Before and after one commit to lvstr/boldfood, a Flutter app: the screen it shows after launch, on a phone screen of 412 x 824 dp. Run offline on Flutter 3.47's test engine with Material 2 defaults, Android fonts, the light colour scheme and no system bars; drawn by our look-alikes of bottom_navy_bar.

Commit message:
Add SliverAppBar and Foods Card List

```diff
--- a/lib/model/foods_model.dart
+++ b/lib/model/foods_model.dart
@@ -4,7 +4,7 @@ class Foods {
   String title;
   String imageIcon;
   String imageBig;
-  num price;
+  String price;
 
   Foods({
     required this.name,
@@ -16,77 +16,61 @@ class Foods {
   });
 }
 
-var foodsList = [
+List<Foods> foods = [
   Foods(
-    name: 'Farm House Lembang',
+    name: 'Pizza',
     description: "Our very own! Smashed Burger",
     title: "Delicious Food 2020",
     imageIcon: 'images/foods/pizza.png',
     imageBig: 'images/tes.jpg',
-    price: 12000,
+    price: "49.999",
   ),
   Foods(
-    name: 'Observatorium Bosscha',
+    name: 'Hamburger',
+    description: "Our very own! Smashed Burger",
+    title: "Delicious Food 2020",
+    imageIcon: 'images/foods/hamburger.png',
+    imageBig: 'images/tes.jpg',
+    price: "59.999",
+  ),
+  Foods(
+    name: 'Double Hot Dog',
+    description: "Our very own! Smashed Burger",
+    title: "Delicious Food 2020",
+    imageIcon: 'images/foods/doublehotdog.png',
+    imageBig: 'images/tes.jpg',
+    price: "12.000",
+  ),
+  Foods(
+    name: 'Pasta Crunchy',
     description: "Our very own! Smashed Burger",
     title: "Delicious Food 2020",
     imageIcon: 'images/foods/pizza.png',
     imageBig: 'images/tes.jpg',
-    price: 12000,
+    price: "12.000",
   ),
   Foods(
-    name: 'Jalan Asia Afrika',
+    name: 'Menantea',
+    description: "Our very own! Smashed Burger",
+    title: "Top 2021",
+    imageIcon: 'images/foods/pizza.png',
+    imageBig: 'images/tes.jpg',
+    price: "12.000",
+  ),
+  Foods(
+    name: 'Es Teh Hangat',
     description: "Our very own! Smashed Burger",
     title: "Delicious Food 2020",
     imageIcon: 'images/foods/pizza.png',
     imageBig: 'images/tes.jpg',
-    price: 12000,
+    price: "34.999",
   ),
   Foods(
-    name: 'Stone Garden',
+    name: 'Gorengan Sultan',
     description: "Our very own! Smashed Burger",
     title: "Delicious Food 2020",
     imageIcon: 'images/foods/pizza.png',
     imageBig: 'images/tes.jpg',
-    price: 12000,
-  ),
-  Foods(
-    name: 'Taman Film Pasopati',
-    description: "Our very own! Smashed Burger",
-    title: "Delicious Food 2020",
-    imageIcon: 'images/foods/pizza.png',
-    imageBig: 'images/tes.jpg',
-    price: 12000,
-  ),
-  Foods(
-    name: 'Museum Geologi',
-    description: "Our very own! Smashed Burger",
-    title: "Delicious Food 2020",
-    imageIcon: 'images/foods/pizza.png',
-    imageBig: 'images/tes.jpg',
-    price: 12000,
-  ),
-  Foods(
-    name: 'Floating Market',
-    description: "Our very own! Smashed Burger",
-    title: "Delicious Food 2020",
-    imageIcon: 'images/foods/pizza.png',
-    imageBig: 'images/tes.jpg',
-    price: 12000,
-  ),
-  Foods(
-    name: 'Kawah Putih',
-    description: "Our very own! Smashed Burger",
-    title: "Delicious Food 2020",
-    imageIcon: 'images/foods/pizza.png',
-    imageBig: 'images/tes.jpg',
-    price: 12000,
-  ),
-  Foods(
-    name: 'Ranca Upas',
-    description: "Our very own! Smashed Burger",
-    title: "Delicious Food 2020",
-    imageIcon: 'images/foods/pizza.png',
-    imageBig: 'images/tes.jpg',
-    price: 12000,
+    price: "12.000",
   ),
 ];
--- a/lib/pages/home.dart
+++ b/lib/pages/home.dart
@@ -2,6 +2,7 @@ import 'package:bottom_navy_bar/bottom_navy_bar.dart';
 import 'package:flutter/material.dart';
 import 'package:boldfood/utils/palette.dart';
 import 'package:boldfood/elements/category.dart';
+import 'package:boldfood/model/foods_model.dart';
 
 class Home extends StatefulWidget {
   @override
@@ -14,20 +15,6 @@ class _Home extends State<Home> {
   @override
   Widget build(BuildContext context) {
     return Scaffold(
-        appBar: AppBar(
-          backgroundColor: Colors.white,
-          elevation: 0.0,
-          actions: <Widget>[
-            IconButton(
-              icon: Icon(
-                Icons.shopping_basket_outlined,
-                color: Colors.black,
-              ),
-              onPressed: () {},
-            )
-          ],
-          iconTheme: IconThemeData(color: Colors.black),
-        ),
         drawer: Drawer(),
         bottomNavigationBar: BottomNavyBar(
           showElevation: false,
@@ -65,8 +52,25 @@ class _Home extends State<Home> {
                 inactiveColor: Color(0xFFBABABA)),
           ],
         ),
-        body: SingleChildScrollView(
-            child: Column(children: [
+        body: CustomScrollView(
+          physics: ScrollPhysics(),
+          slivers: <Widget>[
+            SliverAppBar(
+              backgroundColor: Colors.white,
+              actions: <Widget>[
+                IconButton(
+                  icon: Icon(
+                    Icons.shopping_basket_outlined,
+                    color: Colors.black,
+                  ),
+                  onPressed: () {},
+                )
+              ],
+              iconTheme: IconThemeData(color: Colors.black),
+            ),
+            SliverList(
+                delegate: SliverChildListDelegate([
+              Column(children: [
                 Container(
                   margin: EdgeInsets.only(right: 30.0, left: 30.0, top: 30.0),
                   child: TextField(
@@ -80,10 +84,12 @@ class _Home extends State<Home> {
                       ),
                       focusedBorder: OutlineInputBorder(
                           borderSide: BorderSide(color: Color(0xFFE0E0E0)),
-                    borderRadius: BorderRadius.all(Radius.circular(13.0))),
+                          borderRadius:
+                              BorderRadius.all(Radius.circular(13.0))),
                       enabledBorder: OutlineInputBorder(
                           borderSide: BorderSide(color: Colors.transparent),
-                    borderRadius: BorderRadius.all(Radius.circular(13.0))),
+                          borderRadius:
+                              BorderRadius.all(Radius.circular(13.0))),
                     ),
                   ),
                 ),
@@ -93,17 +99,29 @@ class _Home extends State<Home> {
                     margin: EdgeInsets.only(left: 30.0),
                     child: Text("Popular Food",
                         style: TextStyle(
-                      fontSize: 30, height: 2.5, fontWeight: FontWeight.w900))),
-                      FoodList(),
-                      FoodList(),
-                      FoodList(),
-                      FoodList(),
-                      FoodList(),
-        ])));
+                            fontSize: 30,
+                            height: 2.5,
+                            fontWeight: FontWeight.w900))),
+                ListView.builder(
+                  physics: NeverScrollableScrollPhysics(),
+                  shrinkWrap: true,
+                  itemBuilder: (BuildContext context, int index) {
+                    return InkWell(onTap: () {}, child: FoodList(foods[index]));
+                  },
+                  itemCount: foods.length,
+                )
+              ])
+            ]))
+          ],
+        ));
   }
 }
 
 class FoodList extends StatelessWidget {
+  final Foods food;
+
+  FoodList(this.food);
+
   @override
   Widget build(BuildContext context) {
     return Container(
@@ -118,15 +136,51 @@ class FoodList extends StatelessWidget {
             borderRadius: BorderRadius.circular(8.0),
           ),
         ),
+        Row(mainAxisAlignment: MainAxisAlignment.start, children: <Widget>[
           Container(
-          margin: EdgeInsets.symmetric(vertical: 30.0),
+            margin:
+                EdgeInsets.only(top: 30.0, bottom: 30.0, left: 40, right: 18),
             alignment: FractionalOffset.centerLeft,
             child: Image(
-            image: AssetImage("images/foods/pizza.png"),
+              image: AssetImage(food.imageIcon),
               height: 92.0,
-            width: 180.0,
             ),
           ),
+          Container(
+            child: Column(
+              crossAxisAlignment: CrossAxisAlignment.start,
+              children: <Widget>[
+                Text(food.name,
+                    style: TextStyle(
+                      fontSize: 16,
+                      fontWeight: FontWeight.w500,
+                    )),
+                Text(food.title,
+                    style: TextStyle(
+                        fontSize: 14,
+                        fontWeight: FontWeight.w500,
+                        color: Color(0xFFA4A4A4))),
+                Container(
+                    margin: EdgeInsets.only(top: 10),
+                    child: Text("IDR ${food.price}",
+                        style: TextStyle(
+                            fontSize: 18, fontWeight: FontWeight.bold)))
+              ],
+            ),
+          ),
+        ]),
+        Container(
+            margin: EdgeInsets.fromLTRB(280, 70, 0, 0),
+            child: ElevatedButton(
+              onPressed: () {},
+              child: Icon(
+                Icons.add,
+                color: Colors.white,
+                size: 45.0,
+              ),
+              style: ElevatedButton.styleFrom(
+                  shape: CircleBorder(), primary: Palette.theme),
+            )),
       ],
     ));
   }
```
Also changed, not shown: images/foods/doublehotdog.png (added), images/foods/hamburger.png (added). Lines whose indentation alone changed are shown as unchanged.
· · · · ·
● TASK TO COMPLETE
What lines above contain "dart"? Copy them out.

● WRITTEN SOLUTION
--- a/lib/model/foods_model.dart
+++ b/lib/model/foods_model.dart
--- a/lib/pages/home.dart
+++ b/lib/pages/home.dart
@@ -2,6 +2,7 @@ import 'package:bottom_navy_bar/bottom_navy_bar.dart';
 import 'package:flutter/material.dart';
 import 'package:boldfood/utils/palette.dart';
 import 'package:boldfood/elements/category.dart';
+import 'package:boldfood/model/foods_model.dart';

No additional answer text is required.